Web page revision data
#####

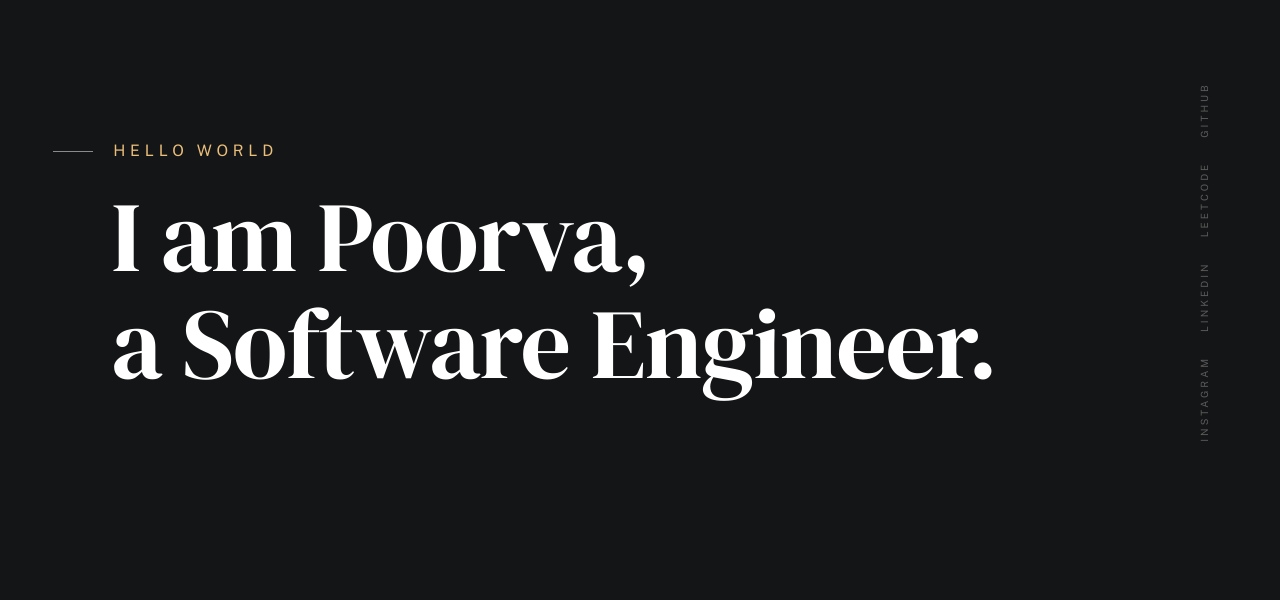
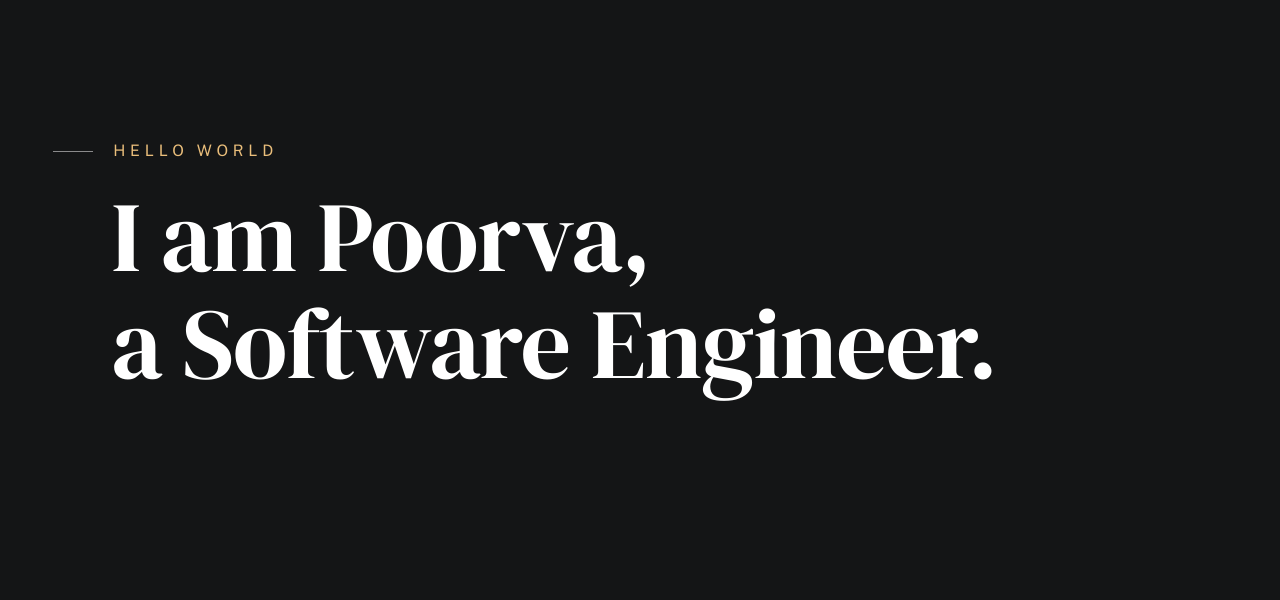
Before and after one commit to poorvamahajan/Portfolio, an Angular app: page / in a window 1280 px wide. Shown: the part 190-790 px from the top of the page. Built offline with nearby package versions, Linux system fonts and the light colour scheme; a web font is replaced by a local one.

Commit message:
Removal of url

```diff
--- a/src/app/component/intro/intro.component.html
+++ b/src/app/component/intro/intro.component.html
@@ -16,11 +16,11 @@
         </h1>
       </div>
 
-      <ul class="intro-social">
+      <!-- <ul class="intro-social">
         @for (handles of intro.socialMediaHandles; track handles){
         <li><a href="{{handles.Url}}">{{handles.Name}}</a></li>
         }
-      </ul>
+      </ul> -->
 
     </div> <!-- end intro content -->
   </section> <!-- end s-intro -->
```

#####

Wherever the string "class" occurs in the records above, copy that line.

■ SOLUTION FOR THIS TASK:
-      <ul class="intro-social">
+      <!-- <ul class="intro-social">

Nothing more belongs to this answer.